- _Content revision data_
▬▬▬▬▬▬▬▬▬▬
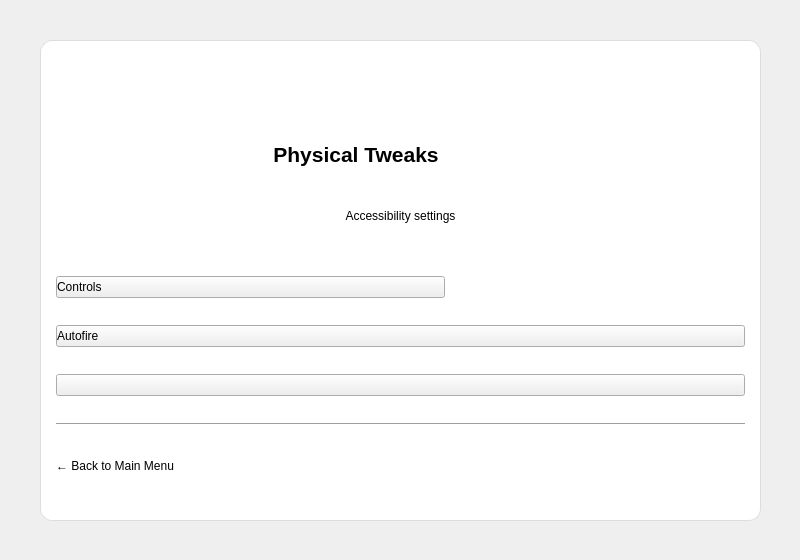
Old version of the form ui files/PhysMenu.ui in the repository brettrjh/enable-games-local.
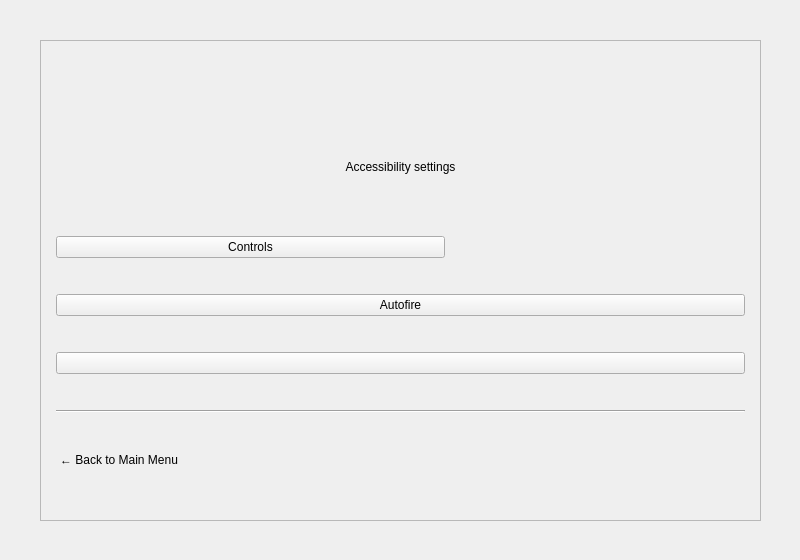
New version of the form. Icons and pictures are not drawn.

Commit message: Add shared Qt theme and remove one-off UI styles

Diff of the .ui file:
```diff
--- a/ui files/PhysMenu.ui
+++ b/ui files/PhysMenu.ui
@@ -37,14 +37,6 @@
    <layout class="QVBoxLayout" name="verticalLayout">
     <item>
      <widget class="QFrame" name="frameCard">
-      <property name="styleSheet">
-       <string notr="true">#frameCard {
-  background: white;
-  border: 1px solid #ddd;
-  border-radius: 12px;
-}
-</string>
-      </property>
       <property name="frameShape">
        <enum>QFrame::StyledPanel</enum>
       </property>
@@ -90,40 +82,6 @@
             <height>40</height>
            </size>
           </property>
-          <property name="styleSheet">
-           <string notr="true" />
-          </property>
-          <property name="text">
-           <string />
-          </property>
-          <property name="pixmap">
-           <pixmap>:Images/physicaldisability.png</pixmap>
-          </property>
-          <property name="scaledContents">
-           <bool>true</bool>
-          </property>
-          <property name="alignment">
-           <set>Qt::AlignCenter</set>
-          </property>
-         </widget>
-        </item>
-        <item>
-         <widget class="QLabel" name="titleLabel">
-          <property name="maximumSize">
-           <size>
-            <width>600</width>
-            <height>40</height>
-           </size>
-          </property>
-          <property name="font">
-           <font>
-            <pointsize>16</pointsize>
-            <bold>true</bold>
-           </font>
-          </property>
-          <property name="text">
-           <string>Physical Tweaks</string>
-          </property>
           <property name="alignment">
            <set>Qt::AlignHCenter|Qt::AlignTop</set>
           </property>
@@ -159,12 +117,6 @@
             <height>16777215</height>
            </size>
           </property>
-          <property name="styleSheet">
-           <string notr="true">QPushButton{
-text-align: left;
-}
-</string>
-          </property>
           <property name="text">
            <string>Controls</string>
           </property>
@@ -175,13 +127,6 @@
         </item>
         <item>
          <widget class="QPushButton" name="autofirePB">
-          <property name="styleSheet">
-           <string notr="true">QPushButton{
-text-align: left;
-}
-
-</string>
-          </property>
           <property name="text">
            <string>Autofire</string>
           </property>
@@ -189,13 +134,6 @@
         </item>
         <item>
          <widget class="QPushButton" name="mainMenuPB">
-          <property name="styleSheet">
-           <string notr="true">QPushButton{
-text-align: left;
-}
-
-</string>
-          </property>
           <property name="text">
            <string />
           </property>
@@ -216,18 +154,6 @@
           <property name="enabled">
            <bool>true</bool>
           </property>
-          <property name="styleSheet">
-           <string notr="true">#btnBack {
-  border: none;
-  background: transparent;
-  text-align: left;
-  padding: 6px 0px;
-}
-#btnBack:hover {
-  text-decoration: underline;
-}
-</string>
-          </property>
           <property name="text">
            <string>← Back to Main Menu</string>
           </property>
```
The commit also changes 12 other files.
▬▬▬▬▬▬▬▬▬▬
- _What the task requires_
Go through the entries above and count the lines containing the word "true"; give only that count.

- _Answer to the problem_
9